[Stored entries]
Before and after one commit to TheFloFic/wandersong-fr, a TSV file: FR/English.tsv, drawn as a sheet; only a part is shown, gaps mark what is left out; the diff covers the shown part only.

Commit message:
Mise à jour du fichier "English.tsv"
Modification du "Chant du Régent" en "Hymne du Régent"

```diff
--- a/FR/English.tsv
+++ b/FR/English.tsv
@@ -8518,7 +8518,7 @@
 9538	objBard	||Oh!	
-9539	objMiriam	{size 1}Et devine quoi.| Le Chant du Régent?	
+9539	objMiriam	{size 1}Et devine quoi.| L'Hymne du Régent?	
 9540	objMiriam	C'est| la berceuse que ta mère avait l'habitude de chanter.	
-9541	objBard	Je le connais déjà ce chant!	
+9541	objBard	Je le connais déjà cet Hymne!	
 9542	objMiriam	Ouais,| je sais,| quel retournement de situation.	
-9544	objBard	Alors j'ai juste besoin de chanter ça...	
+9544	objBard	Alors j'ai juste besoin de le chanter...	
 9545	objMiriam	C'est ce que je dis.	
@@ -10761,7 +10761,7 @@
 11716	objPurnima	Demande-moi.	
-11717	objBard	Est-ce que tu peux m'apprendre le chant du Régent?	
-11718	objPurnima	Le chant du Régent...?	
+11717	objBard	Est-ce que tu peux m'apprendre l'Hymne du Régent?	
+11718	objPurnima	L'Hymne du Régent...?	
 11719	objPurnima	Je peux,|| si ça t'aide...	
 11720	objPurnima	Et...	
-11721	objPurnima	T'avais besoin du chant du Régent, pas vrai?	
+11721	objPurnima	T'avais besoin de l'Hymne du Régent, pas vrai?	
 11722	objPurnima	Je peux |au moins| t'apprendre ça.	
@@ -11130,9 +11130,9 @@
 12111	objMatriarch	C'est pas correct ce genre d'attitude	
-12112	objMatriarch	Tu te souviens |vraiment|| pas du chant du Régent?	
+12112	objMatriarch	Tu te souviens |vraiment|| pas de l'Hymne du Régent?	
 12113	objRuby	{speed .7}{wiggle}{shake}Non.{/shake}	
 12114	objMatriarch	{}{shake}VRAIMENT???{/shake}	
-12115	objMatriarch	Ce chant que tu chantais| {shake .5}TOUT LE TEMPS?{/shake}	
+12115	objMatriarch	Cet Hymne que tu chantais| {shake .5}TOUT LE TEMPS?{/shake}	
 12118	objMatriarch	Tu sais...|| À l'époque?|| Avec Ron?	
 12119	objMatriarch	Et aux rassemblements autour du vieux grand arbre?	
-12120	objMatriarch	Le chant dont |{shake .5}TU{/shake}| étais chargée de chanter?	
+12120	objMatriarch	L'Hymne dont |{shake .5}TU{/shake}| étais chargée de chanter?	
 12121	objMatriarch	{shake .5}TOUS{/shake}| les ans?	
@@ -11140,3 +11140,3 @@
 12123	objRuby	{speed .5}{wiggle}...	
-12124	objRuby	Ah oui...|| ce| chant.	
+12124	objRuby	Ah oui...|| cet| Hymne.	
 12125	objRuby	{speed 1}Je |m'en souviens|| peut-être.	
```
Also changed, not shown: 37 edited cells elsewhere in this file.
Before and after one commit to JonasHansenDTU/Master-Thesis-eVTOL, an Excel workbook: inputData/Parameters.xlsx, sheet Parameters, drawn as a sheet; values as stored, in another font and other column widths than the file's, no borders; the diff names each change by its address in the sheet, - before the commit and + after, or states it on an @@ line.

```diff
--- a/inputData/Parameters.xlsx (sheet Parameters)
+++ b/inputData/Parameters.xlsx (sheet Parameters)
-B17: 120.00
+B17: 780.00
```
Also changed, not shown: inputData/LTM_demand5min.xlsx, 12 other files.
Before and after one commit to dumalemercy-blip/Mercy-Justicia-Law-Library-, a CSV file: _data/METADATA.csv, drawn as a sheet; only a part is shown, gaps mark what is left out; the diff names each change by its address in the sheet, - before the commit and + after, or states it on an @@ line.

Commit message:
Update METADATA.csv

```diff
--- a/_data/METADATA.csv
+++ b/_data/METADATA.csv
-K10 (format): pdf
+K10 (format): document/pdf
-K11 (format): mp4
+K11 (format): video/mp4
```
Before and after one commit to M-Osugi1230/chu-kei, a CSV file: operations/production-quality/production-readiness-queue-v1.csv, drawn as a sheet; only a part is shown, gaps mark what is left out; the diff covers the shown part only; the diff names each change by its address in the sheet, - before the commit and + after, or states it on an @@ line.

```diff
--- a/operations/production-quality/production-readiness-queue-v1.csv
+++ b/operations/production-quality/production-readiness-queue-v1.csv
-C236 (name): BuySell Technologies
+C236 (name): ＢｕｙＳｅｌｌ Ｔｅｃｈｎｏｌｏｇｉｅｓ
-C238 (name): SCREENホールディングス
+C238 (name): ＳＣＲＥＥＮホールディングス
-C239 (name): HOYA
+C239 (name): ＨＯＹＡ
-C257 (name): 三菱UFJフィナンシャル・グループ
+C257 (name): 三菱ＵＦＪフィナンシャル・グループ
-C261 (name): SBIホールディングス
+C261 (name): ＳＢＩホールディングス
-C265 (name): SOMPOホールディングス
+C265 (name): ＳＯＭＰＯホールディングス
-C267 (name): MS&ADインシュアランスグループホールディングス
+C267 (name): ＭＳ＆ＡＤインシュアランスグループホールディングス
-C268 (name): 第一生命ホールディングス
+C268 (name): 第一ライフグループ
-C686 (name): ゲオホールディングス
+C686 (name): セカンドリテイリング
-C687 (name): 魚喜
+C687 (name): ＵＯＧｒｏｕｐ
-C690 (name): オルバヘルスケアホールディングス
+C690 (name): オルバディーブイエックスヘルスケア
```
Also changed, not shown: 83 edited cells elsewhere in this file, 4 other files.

- **Your task**
The answer must be every entry, reproduced exactly.

- **The completed task**
Before and after one commit to TheFloFic/wandersong-fr, a TSV file: FR/English.tsv, drawn as a sheet; only a part is shown, gaps mark what is left out; the diff covers the shown part only.

Commit message:
Mise à jour du fichier "English.tsv"
Modification du "Chant du Régent" en "Hymne du Régent"

```diff
--- a/FR/English.tsv
+++ b/FR/English.tsv
@@ -8518,7 +8518,7 @@
 9538	objBard	||Oh!	
-9539	objMiriam	{size 1}Et devine quoi.| Le Chant du Régent?	
+9539	objMiriam	{size 1}Et devine quoi.| L'Hymne du Régent?	
 9540	objMiriam	C'est| la berceuse que ta mère avait l'habitude de chanter.	
-9541	objBard	Je le connais déjà ce chant!	
+9541	objBard	Je le connais déjà cet Hymne!	
 9542	objMiriam	Ouais,| je sais,| quel retournement de situation.	
-9544	objBard	Alors j'ai juste besoin de chanter ça...	
+9544	objBard	Alors j'ai juste besoin de le chanter...	
 9545	objMiriam	C'est ce que je dis.	
@@ -10761,7 +10761,7 @@
 11716	objPurnima	Demande-moi.	
-11717	objBard	Est-ce que tu peux m'apprendre le chant du Régent?	
-11718	objPurnima	Le chant du Régent...?	
+11717	objBard	Est-ce que tu peux m'apprendre l'Hymne du Régent?	
+11718	objPurnima	L'Hymne du Régent...?	
 11719	objPurnima	Je peux,|| si ça t'aide...	
 11720	objPurnima	Et...	
-11721	objPurnima	T'avais besoin du chant du Régent, pas vrai?	
+11721	objPurnima	T'avais besoin de l'Hymne du Régent, pas vrai?	
 11722	objPurnima	Je peux |au moins| t'apprendre ça.	
@@ -11130,9 +11130,9 @@
 12111	objMatriarch	C'est pas correct ce genre d'attitude	
-12112	objMatriarch	Tu te souviens |vraiment|| pas du chant du Régent?	
+12112	objMatriarch	Tu te souviens |vraiment|| pas de l'Hymne du Régent?	
 12113	objRuby	{speed .7}{wiggle}{shake}Non.{/shake}	
 12114	objMatriarch	{}{shake}VRAIMENT???{/shake}	
-12115	objMatriarch	Ce chant que tu chantais| {shake .5}TOUT LE TEMPS?{/shake}	
+12115	objMatriarch	Cet Hymne que tu chantais| {shake .5}TOUT LE TEMPS?{/shake}	
 12118	objMatriarch	Tu sais...|| À l'époque?|| Avec Ron?	
 12119	objMatriarch	Et aux rassemblements autour du vieux grand arbre?	
-12120	objMatriarch	Le chant dont |{shake .5}TU{/shake}| étais chargée de chanter?	
+12120	objMatriarch	L'Hymne dont |{shake .5}TU{/shake}| étais chargée de chanter?	
 12121	objMatriarch	{shake .5}TOUS{/shake}| les ans?	
@@ -11140,3 +11140,3 @@
 12123	objRuby	{speed .5}{wiggle}...	
-12124	objRuby	Ah oui...|| ce| chant.	
+12124	objRuby	Ah oui...|| cet| Hymne.	
 12125	objRuby	{speed 1}Je |m'en souviens|| peut-être.	
```
Also changed, not shown: 37 edited cells elsewhere in this file.
Before and after one commit to JonasHansenDTU/Master-Thesis-eVTOL, an Excel workbook: inputData/Parameters.xlsx, sheet Parameters, drawn as a sheet; values as stored, in another font and other column widths than the file's, no borders; the diff names each change by its address in the sheet, - before the commit and + after, or states it on an @@ line.

```diff
--- a/inputData/Parameters.xlsx (sheet Parameters)
+++ b/inputData/Parameters.xlsx (sheet Parameters)
-B17: 120.00
+B17: 780.00
```
Also changed, not shown: inputData/LTM_demand5min.xlsx, 12 other files.
Before and after one commit to dumalemercy-blip/Mercy-Justicia-Law-Library-, a CSV file: _data/METADATA.csv, drawn as a sheet; only a part is shown, gaps mark what is left out; the diff names each change by its address in the sheet, - before the commit and + after, or states it on an @@ line.

Commit message:
Update METADATA.csv

```diff
--- a/_data/METADATA.csv
+++ b/_data/METADATA.csv
-K10 (format): pdf
+K10 (format): document/pdf
-K11 (format): mp4
+K11 (format): video/mp4
```
Before and after one commit to M-Osugi1230/chu-kei, a CSV file: operations/production-quality/production-readiness-queue-v1.csv, drawn as a sheet; only a part is shown, gaps mark what is left out; the diff covers the shown part only; the diff names each change by its address in the sheet, - before the commit and + after, or states it on an @@ line.

```diff
--- a/operations/production-quality/production-readiness-queue-v1.csv
+++ b/operations/production-quality/production-readiness-queue-v1.csv
-C236 (name): BuySell Technologies
+C236 (name): ＢｕｙＳｅｌｌ Ｔｅｃｈｎｏｌｏｇｉｅｓ
-C238 (name): SCREENホールディングス
+C238 (name): ＳＣＲＥＥＮホールディングス
-C239 (name): HOYA
+C239 (name): ＨＯＹＡ
-C257 (name): 三菱UFJフィナンシャル・グループ
+C257 (name): 三菱ＵＦＪフィナンシャル・グループ
-C261 (name): SBIホールディングス
+C261 (name): ＳＢＩホールディングス
-C265 (name): SOMPOホールディングス
+C265 (name): ＳＯＭＰＯホールディングス
-C267 (name): MS&ADインシュアランスグループホールディングス
+C267 (name): ＭＳ＆ＡＤインシュアランスグループホールディングス
-C268 (name): 第一生命ホールディングス
+C268 (name): 第一ライフグループ
-C686 (name): ゲオホールディングス
+C686 (name): セカンドリテイリング
-C687 (name): 魚喜
+C687 (name): ＵＯＧｒｏｕｐ
-C690 (name): オルバヘルスケアホールディングス
+C690 (name): オルバディーブイエックスヘルスケア
```
Also changed, not shown: 83 edited cells elsewhere in this file, 4 other files.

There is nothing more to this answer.